═══ SUPPLIED RECORDS

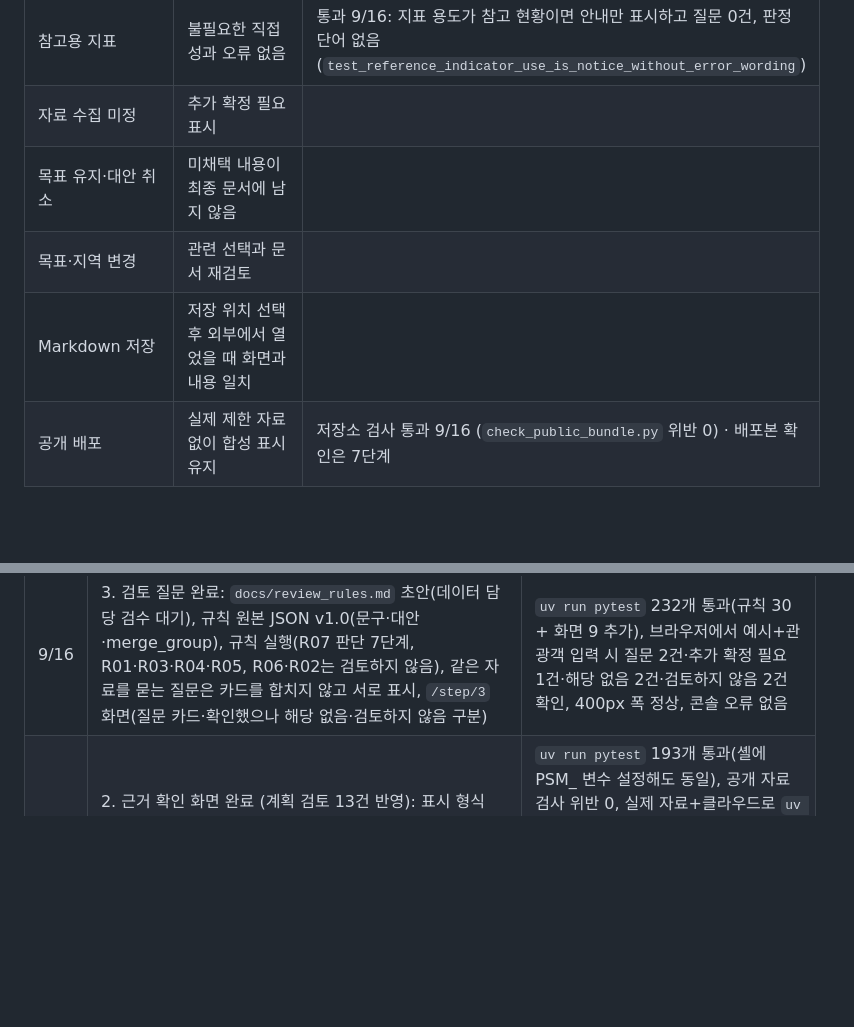
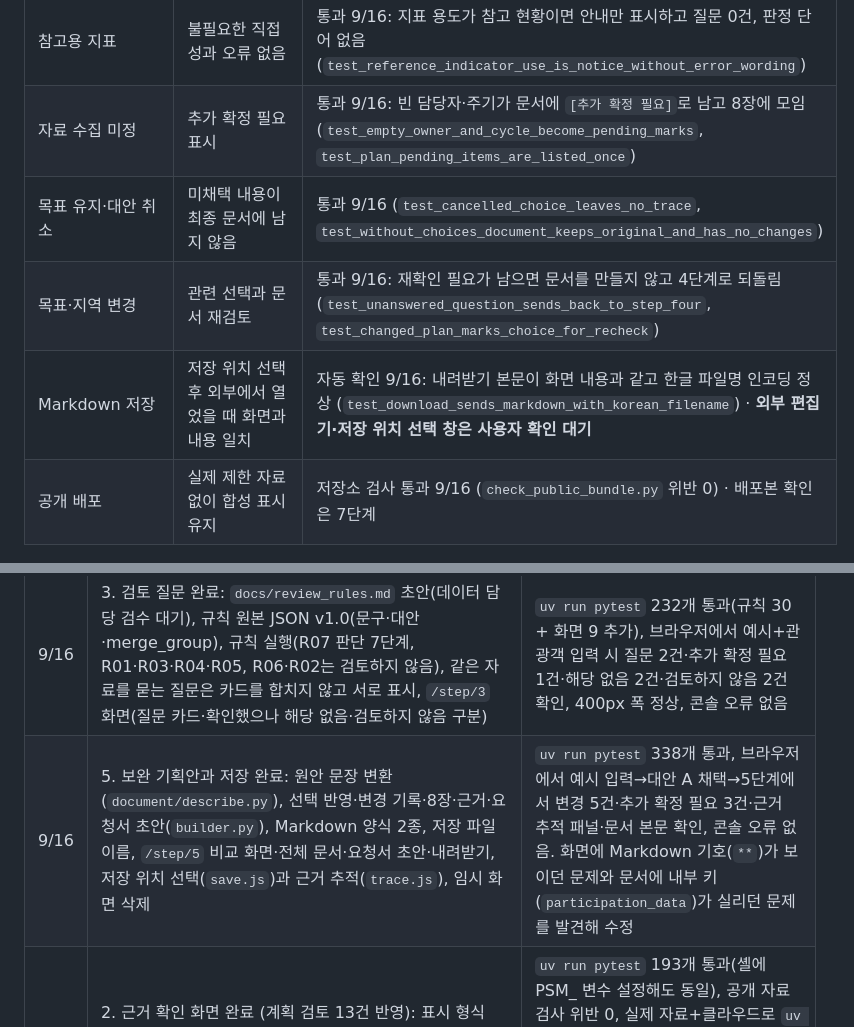
Before and after one commit to aideveloperno1/TM1stproject_260915, a Markdown page: checks.md, 2 parts joined by grey strips. Rendered like a GitHub page; blank space fills up the shorter version.

```diff
--- a/checks.md
+++ b/checks.md
@@ -75,10 +75,10 @@
 | 전국 자료 + 특정 지역 기획 | 전국 참고 표시 | 2단계 통과 9/16 (범위 칩·지역 안내 문구, `test_region_note_for_sigungu_plan`) · 3·5단계는 해당 작업에서 |
 | 검증 시도 자료 + 시군구 기획 | 넓은 범위 참고 표시, R02 자동 활성화 없음 | R02는 항상 "검토하지 않음"으로 표시 9/16 (`test_r06_and_r02_are_not_reviewed`) · 시도 자료 연결은 C-2 결정 후 |
 | 참고용 지표 | 불필요한 직접 성과 오류 없음 | 통과 9/16: 지표 용도가 참고 현황이면 안내만 표시하고 질문 0건, 판정 단어 없음 (`test_reference_indicator_use_is_notice_without_error_wording`) |
-| 자료 수집 미정 | 추가 확정 필요 표시 | |
-| 목표 유지·대안 취소 | 미채택 내용이 최종 문서에 남지 않음 | |
-| 목표·지역 변경 | 관련 선택과 문서 재검토 | |
-| Markdown 저장 | 저장 위치 선택 후 외부에서 열었을 때 화면과 내용 일치 | |
+| 자료 수집 미정 | 추가 확정 필요 표시 | 통과 9/16: 빈 담당자·주기가 문서에 `[추가 확정 필요]`로 남고 8장에 모임 (`test_empty_owner_and_cycle_become_pending_marks`, `test_plan_pending_items_are_listed_once`) |
+| 목표 유지·대안 취소 | 미채택 내용이 최종 문서에 남지 않음 | 통과 9/16 (`test_cancelled_choice_leaves_no_trace`, `test_without_choices_document_keeps_original_and_has_no_changes`) |
+| 목표·지역 변경 | 관련 선택과 문서 재검토 | 통과 9/16: 재확인 필요가 남으면 문서를 만들지 않고 4단계로 되돌림 (`test_unanswered_question_sends_back_to_step_four`, `test_changed_plan_marks_choice_for_recheck`) |
+| Markdown 저장 | 저장 위치 선택 후 외부에서 열었을 때 화면과 내용 일치 | 자동 확인 9/16: 내려받기 본문이 화면 내용과 같고 한글 파일명 인코딩 정상 (`test_download_sends_markdown_with_korean_filename`) · **외부 편집기·저장 위치 선택 창은 사용자 확인 대기** |
 | 공개 배포 | 실제 제한 자료 없이 합성 표시 유지 | 저장소 검사 통과 9/16 (`check_public_bundle.py` 위반 0) · 배포본 확인은 7단계 |
 
 ## 5. 진행 기록
@@ -94,6 +94,7 @@
 | 9/16 | 규칙 ID·코드 함수 일치 검사를 요청 처리 중에서 앱 로드 시점으로 옮김 | 규칙 JSON에 R08을 임시로 넣고 `import policy_signal_map.app` 실행 → 종료 코드 1, 문구 "실행 함수가 없는 규칙: R08" 확인 후 파일 복구(`git diff` 변경 없음), `uv run pytest` 238개 통과 |
 | 9/16 | 3번 자체 검토 후 수정: 질문 식별자를 규칙 ID로 바꿔 4단계 선택이 서로 덮어쓰지 않게 함(merge_group은 추가 입력 공유용으로 분리), 원안 변경 안내가 계속 남지 않도록 제출마다 다시 판단, 3단계 카드의 대안 미리보기 제거(대안은 4단계에서만), 규칙 JSON 전체 문구의 판정 단어 검사 추가 | `uv run pytest` 236개 통과, 질문 키 중복 없음·같은 내용 재제출 시 안내 사라짐을 테스트로 고정 |
 | 9/16 | 3. 검토 질문 완료: `docs/review_rules.md` 초안(데이터 담당 검수 대기), 규칙 원본 JSON v1.0(문구·대안·merge_group), 규칙 실행(R07 판단 7단계, R01·R03·R04·R05, R06·R02는 검토하지 않음), 같은 자료를 묻는 질문은 카드를 합치지 않고 서로 표시, `/step/3` 화면(질문 카드·확인했으나 해당 없음·검토하지 않음 구분) | `uv run pytest` 232개 통과(규칙 30 + 화면 9 추가), 브라우저에서 예시+관광객 입력 시 질문 2건·추가 확정 필요 1건·해당 없음 2건·검토하지 않음 2건 확인, 400px 폭 정상, 콘솔 오류 없음 |
+| 9/16 | 5. 보완 기획안과 저장 완료: 원안 문장 변환(`document/describe.py`), 선택 반영·변경 기록·8장·근거·요청서 초안(`builder.py`), Markdown 양식 2종, 저장 파일 이름, `/step/5` 비교 화면·전체 문서·요청서 초안·내려받기, 저장 위치 선택(`save.js`)과 근거 추적(`trace.js`), 임시 화면 삭제 | `uv run pytest` 338개 통과, 브라우저에서 예시 입력→대안 A 채택→5단계에서 변경 5건·추가 확정 필요 3건·근거 추적 패널·문서 본문 확인, 콘솔 오류 없음. 화면에 Markdown 기호(`**`)가 보이던 문제와 문서에 내부 키(`participation_data`)가 실리던 문제를 발견해 수정 |
 | 9/16 | 2. 근거 확인 화면 완료 (계획 검토 13건 반영): 표시 형식(`formatting.py`, 사사오입·0.01 미만), 근거 상태 보관·오류 화면(전체 경로 비노출)·실제 자료+클라우드 시작 차단, 공통 렌더링, 화면 데이터 조립(요약 문장 3종, blocked 수치 숨김, 보류 사례는 합성만), `/step/2` 화면(차트 SRI·대체 문구, 월별·구간 표), 상단 자료 칩·하단 고지, 테스트 격리(`conftest.py`) | `uv run pytest` 193개 통과(셸에 PSM_ 변수 설정해도 동일), 공개 자료 검사 위반 0, 실제 자료+클라우드로 `uv run policy-signal-map` 실행 시 종료 코드 1, 브라우저: 계획서 9장 값과 화면 일치·차트 2개·분모 전환·보류 사례·CDN 주소를 임시로 틀리게 해 대체 문구 확인 후 복구·콘솔 오류 없음. 400px 폭에서 본문이 766px로 넓어지는 문제를 발견해 수정 후 381px 확인 |
 
 ## 6. 남은 작업·막힌 결정
```
Also changed, not shown: 5보완기획안계획.md (+11 -0 lines), 작업진행.md (+6 -5 lines).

══════

**EXERCISE DESCRIPTION**
Which lines in the data above hold the string "checks"? Show each one.

**RESULT OF THIS EXERCISE**
Before and after one commit to aideveloperno1/TM1stproject_260915, a Markdown page: checks.md, 2 parts joined by grey strips. Rendered like a GitHub page; blank space fills up the shorter version.
--- a/checks.md
+++ b/checks.md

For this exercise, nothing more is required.